YOU BET THEY ARE!
Intro by Grover Dale
A quick trip back to "pre-agent" days reminds us how lucky today's dancers are. The memory of cattle calls, contractual abuses, and sub-standard wages are a powerful reminder that a dancer’s working life is a far cry better today than it was twenty years ago.
The era of "the dance agent" began in 1985. A popular dance teacher, Julie McDonald was teaching jazz dance in a Venice, CA studio. An unexpected knee injury changed everything. Julie was forced to rethink her future. Uncertain if dance could remain a part of it, she struggled through endless job searches and ended up enrolling in a 3-week career-development course. Daily classes (starting at 5am!) soon triggered new possibilities. One in particular spoke to her. She uncovered a niche in the entertainment field that had never been filled: Representation for dancers.

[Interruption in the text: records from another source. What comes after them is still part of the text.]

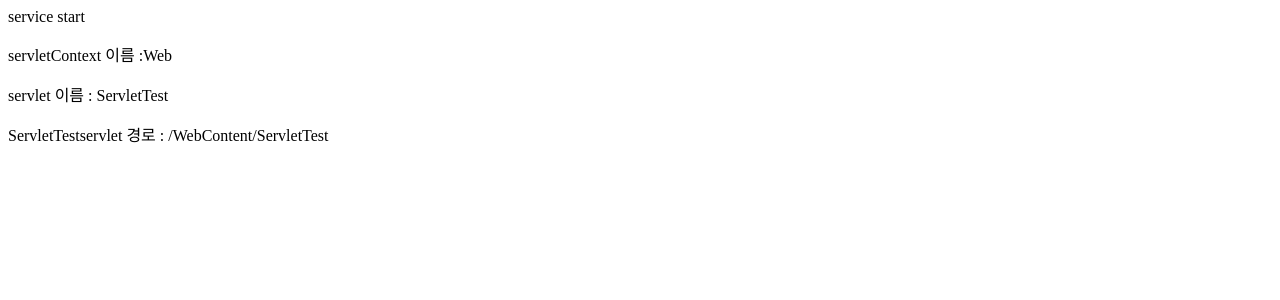
Repository: DrakeJU/eclipse-workspace
Page: http://localhost/Web/ServletTest
The author's editor kept a copy of each file at every save. The page is drawn from the files as they stood at one save, then again after the next save.
The browser window is 1280 px wide. The pictures show the whole page.
The page is served by Tomcat 9. Other server files are loaded and not shown.

Above is the page before, as saved 2017-10-12 08:08:54.

### Web/src/com/servlet/ServletTest.java
package com.servlet;

import java.io.IOException;
import java.io.PrintWriter;

import javax.servlet.ServletException;
import javax.servlet.http.HttpServlet;
import javax.servlet.http.HttpServletRequest;
import javax.servlet.http.HttpServletResponse;

/**
 * Servlet implementation class ServletTest
 */
public class ServletTest extends HttpServlet {
	private static final long serialVersionUID = 1L;

    /**
     * @see HttpServlet#HttpServlet()
     */
    public ServletTest() {
        super();
        // TODO Auto-generated constructor stub
    }

	/**
	 * @see HttpServlet#service(HttpServletRequest request, HttpServletResponse response)
	 */
	protected void service(HttpServletRequest request, HttpServletResponse response) throws ServletException, IOException {
		System.out.println("service");

		//response.setCharacterEncoding("euc_kr");
		response.setContentType("text/html; charset=UTF-8");//한글 되게 하는 두가지 방법

		PrintWriter out = response.getWriter();

		out.print("service start<p>");
		String servletName = getServletName();

		String servletContext = getServletContext().getServletContextName();
		String realPath = getServletContext().getRealPath(servletName);

		out.write("servletContext 이름 :"+servletContext);
		out.write("<p>servlet 이름 : "+servletName);
		out.write("<p>"+servletName+"servlet 경로 : "+realPath);
	}

	/**
	 * @see HttpServlet#doGet(HttpServletRequest request, HttpServletResponse response)
	 */
	protected void doGet(HttpServletRequest request, HttpServletResponse response) throws ServletException, IOException {
		// TODO Auto-generated method stub
		response.getWriter().append("Served at: ").append(request.getContextPath());
	}

	/**
	 * @see HttpServlet#doPost(HttpServletRequest request, HttpServletResponse response)
	 */
	protected void doPost(HttpServletRequest request, HttpServletResponse response) throws ServletException, IOException {
		// TODO Auto-generated method stub
		doGet(request, response);
	}

}

After the next save:
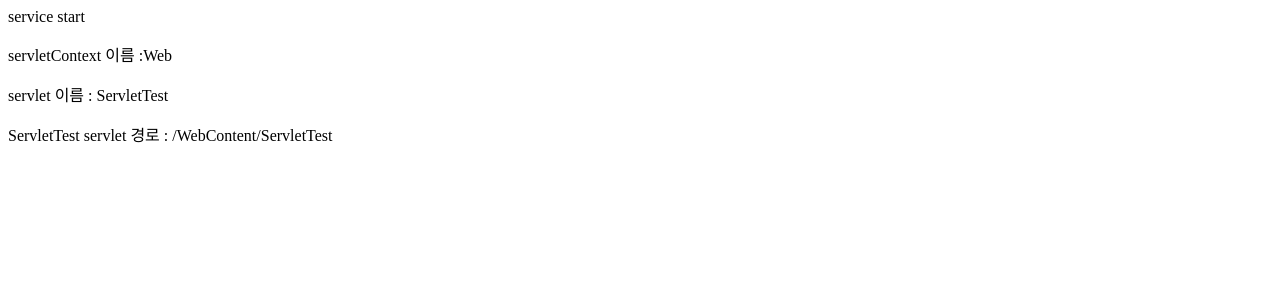
Saved 40 s later.
--- a/Web/src/com/servlet/ServletTest.java
+++ b/Web/src/com/servlet/ServletTest.java
@@ -41,7 +41,7 @@ public class ServletTest extends HttpServlet {
 
 		out.write("servletContext 이름 :"+servletContext);
 		out.write("<p>servlet 이름 : "+servletName);
-		out.write("<p>"+servletName+"servlet 경로 : "+realPath);
+		out.write("<p>"+servletName+" servlet 경로 : "+realPath);
 	}
 
 	/**
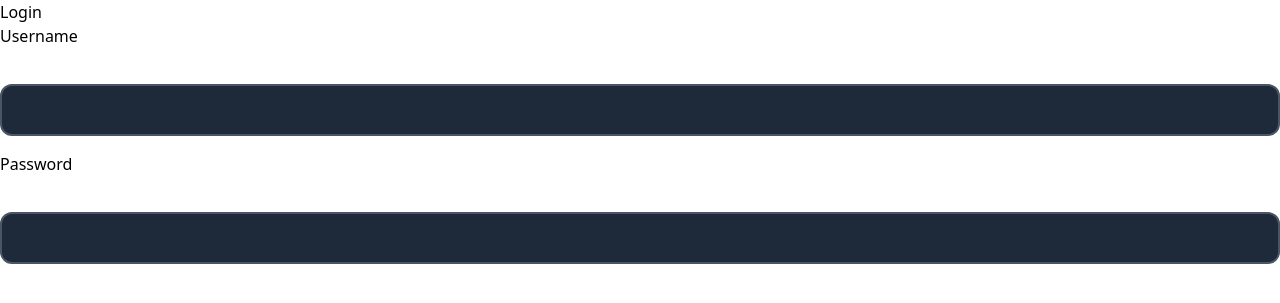
Repository: GabrielF0900/Tarefix
Page: / (app in Frontend/)
These files come from the project's save history. The page is drawn as it stood at one moment and after the next save; the edit follows.
The browser window is 1280 px wide. The pictures show the whole page.
The project was rebuilt for these pictures with package versions that can differ from the ones it lists, and the page was loaded fresh each time. Also part of the build but not shown: Frontend/vite.config.ts.

Above is the page before, as saved 2025-07-24 17:54:00.

### Frontend/src/main.tsx
import { StrictMode } from 'react'
import { createRoot } from 'react-dom/client'
import './index.css'
import { BrowserRouter } from 'react-router-dom'
import { Routes } from './routes/routes'


createRoot(document.getElementById('root')!).render(
  <StrictMode>
    <BrowserRouter>
      <Routes />
    </BrowserRouter>
  </StrictMode>,
)

### Frontend/src/routes/routes.tsx
//Algoritmo que cuidará de rotas.
import { Login } from '../pages/Login';
import { Route } from 'react-router-dom';
import { Routes as RoutesRoutes } from 'react-router-dom';


export function Routes() {
    return (
            <RoutesRoutes>
                <Route path="/" element={<Login />} />
                {/* Adicione outras rotas aqui conforme necessário */}
            </RoutesRoutes>
    )
    }

### Frontend/src/pages/Login.tsx
import { Input } from "../components/inputs"

export function Login() {
    return (
        <div>
            <h1>Login</h1>
            <label htmlFor="username">Username</label>
            <Input id="username" type="text" label="Username" required/>
            <label htmlFor="password">Password</label>
            <Input id="password" type="password" label="Password" required/>
        </div>
    )
}

### Frontend/src/components/inputs.tsx
import React from 'react';

export interface InputProps extends React.InputHTMLAttributes<HTMLInputElement> {
  label?: string;
  error?: string;
}

export function Input({ label, error, ...rest }: InputProps) {
  return (
    <div className="mb-4">
      {label && (
        <label className="block mb-2 text-lg font-medium text-white">
          {label}
        </label>
      )}
      <input
        {...rest}
        className={`
          w-full px-4 py-3 rounded-xl bg-gray-800 text-white placeholder-gray-400
          border-2 transition duration-300
          ${error ? 'border-red-500 focus:border-red-500' : 'border-gray-600 focus:border-blue-500'}
          focus:outline-none focus:ring-2 focus:ring-blue-500/50
        `}
      />
      {error && <p className="mt-1 text-sm text-red-400">{error}</p>}
    </div>
  );
}

Loaded but not shown: Frontend/index.html (common file); Frontend/src/index.css (common file)

After the next save:
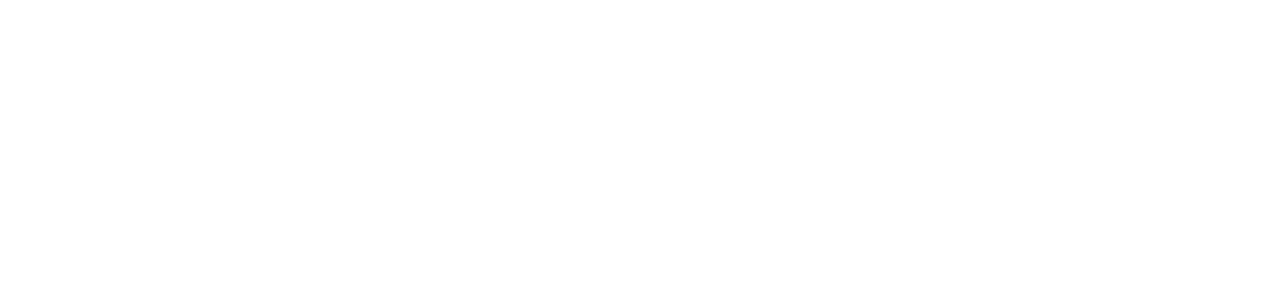
Console error: ReferenceError: Label is not defined
Saved 20 s later.
--- a/Frontend/src/pages/Login.tsx
+++ b/Frontend/src/pages/Login.tsx
@@ -4,7 +4,7 @@
     return (
         <div>
             <h1>Login</h1>
-            <label htmlFor="username">Username</label>
+            <Label htmlFor="username">Username</Label>
             <Input id="username" type="text" label="Username" required/>
             <label htmlFor="password">Password</label>
             <Input id="password" type="password" label="Password" required/>

After the save that followed:
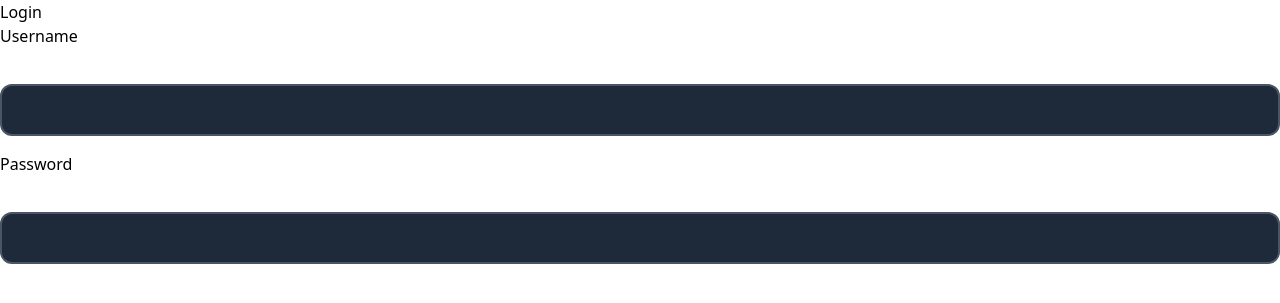
The error is gone.
Saved 16 s later.
--- a/Frontend/src/pages/Login.tsx
+++ b/Frontend/src/pages/Login.tsx
@@ -4,7 +4,7 @@
     return (
         <div>
             <h1>Login</h1>
-            <Label htmlFor="username">Username</Label>
+            <label htmlFor="username">Username</label>
             <Input id="username" type="text" label="Username" required/>
             <label htmlFor="password">Password</label>
             <Input id="password" type="password" label="Password" required/>
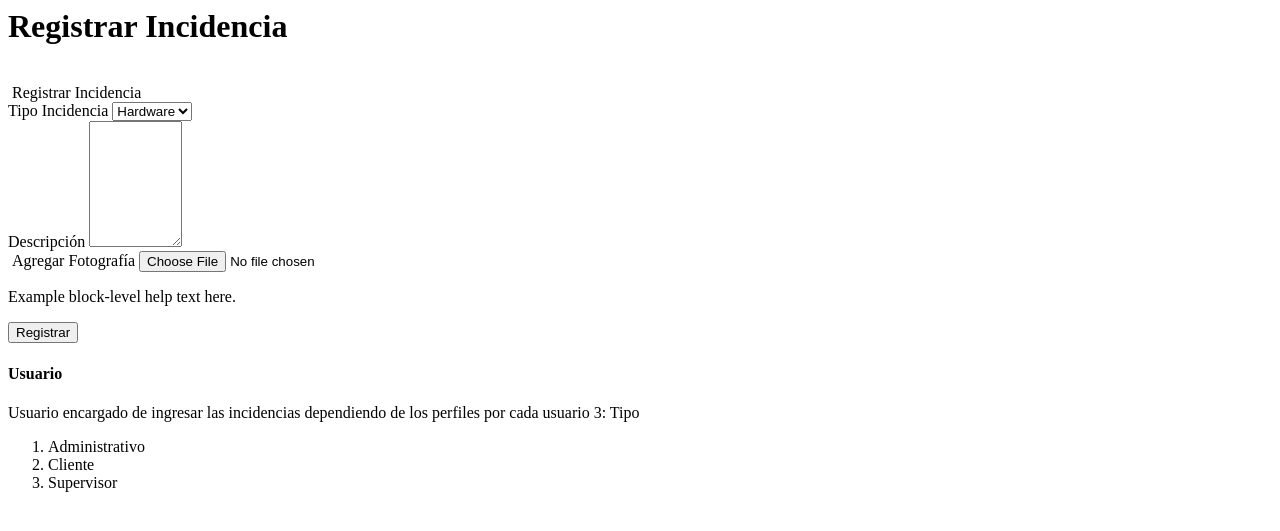
Repository: androla10/ProyectoCibert5to
Page: http://localhost/GDI/Incidencia/RegistrarIncidencia.jsp
The author's editor kept a copy of each file at every save. The page is drawn from the files as they stood at one save, then again after a run of saves.
The browser window is 1280 px wide. The pictures show the whole page.
The page is served by Tomcat 9. Nobody is signed in. The application's start-up code is not run. Other server files are loaded and not shown.

Above is the page before, as saved 2016-05-10 22:00:35.

### GDI/src/main/webapp/Incidencia/RegistrarIncidencia.jsp
<div class="container-fluid">
	<h1 class="text-center">Registrar Incidencia</h1>
	<br>
	<div class="panel-primary">
		<div class="panel-heading">
			<i class="fa fa-user fa-1x"></i>&nbsp;Registrar Incidencia
		</div>
		<div class="panel-body">
			<form action="" id="formRegistroIncidencia">
				<div class="row">
					<div class="col-xs-12 col-sm-12 col-md-6 col-lg-6">
						<div class="form-group">
							<label for="tipoIncidencia">Tipo Incidencia</label> <select
								class="form-control" name="incidencia.TipoIncidencia"
								id="tipoIncidencia">
								<option value="1">Hardware</option>
								<option value="2">Software</option>
							</select>
						</div>
						<div class="form-group">
							<label for="descripcion">Descripción</label>
							<textarea type="text" class="form-control"
								name="usuario.apellido" id="descripcion" rows="8" cols="9"></textarea>
						</div>
						<div class="form-group">
							<label for="archivo"><i class="fa fa-file-image-o fa-1x"></i>&nbsp;Agregar Fotografía</label>
							<input type="file" name="incidencia.archivo" id="archivo "/>
							<p class="help-block">Example block-level help text here.</p>
						</div>
						<button type="submit" class="btn btn-primary">Registrar</button>
					</div>
					<div class="col-xs-12 col-sm-12 col-sm-6 col-lg-6">
						<h4>Usuario</h4>
						<p>Usuario encargado de ingresar las incidencias dependiendo
							de los perfiles por cada usuario 3: Tipo
						<ol>
							<li>Administrativo</li>
							<li>Cliente</li>
							<li>Supervisor</li>
						</ol>
						</p>
					</div>
				</div>
			</form>
		</div>
	</div>
</div>

After the next 2 saves:
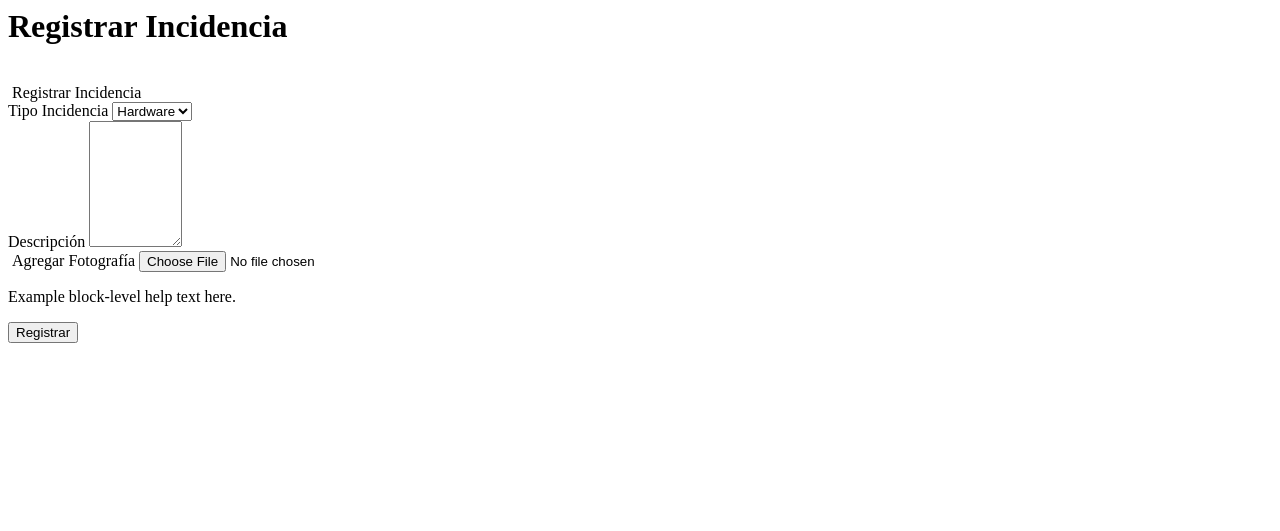
The 2 saves are shown as one change because they came seconds apart.
The last was saved 63 s later.
--- a/GDI/src/main/webapp/Incidencia/RegistrarIncidencia.jsp
+++ b/GDI/src/main/webapp/Incidencia/RegistrarIncidencia.jsp
@@ -30,15 +30,6 @@
 						<button type="submit" class="btn btn-primary">Registrar</button>
 					</div>
 					<div class="col-xs-12 col-sm-12 col-sm-6 col-lg-6">
-						<h4>Usuario</h4>
-						<p>Usuario encargado de ingresar las incidencias dependiendo
-							de los perfiles por cada usuario 3: Tipo
-						<ol>
-							<li>Administrativo</li>
-							<li>Cliente</li>
-							<li>Supervisor</li>
-						</ol>
-						</p>
 					</div>
 				</div>
 			</form>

Julie with a choreographer client, Russell Clarke
Within a few weeks, a small ad appeared in Variety saying, "Wanted. Dancers For Representation." The ad directed dancers to an audition where Julie had enrolled Gene Castle to teach a tap combo, Russell Clark a jazz combo, and Michelle Zeitlin a ballet combo. 300 dancers showed up. Days later, a dance department was installed at one of L.A.'s top commercial agencies, Joseph, Helfond, & Rix (JHR). Julie was the entire department. She was given a phone, a desk, 50% of any commissions she brought in, and the opportunity to create something new. The rest is history.
The fusion between "dance" and "agenting" exploded beyond everyone's expectations, including Julie's. Today, there are dozens of dance agencies around the world serving the employment needs of dancers and choreographers.
HOW DID THE AGENT PHENOMENON TAKE HOLD?
It's a no-brainer. Dance agents save production companies time and money. Within hours, agencies are able to supply casting directors and producers with ‘pre-screened’ talent. For this stress-free service, employers simply contribute an extra 10% to each dancer's salary to cover the agent's commission! What a deal!
HOW DO DANCERS SECURE REPRESENTATION?
Since the 90's, open auditions were held by agencies 3 or 4 times a year. In addition, traditional photo/resume/demoReel submissions were accepted via mail. Upon review, dancers were contacted and invited to the next scheduled agency audition. This lengthy process is still in place today... with one exception.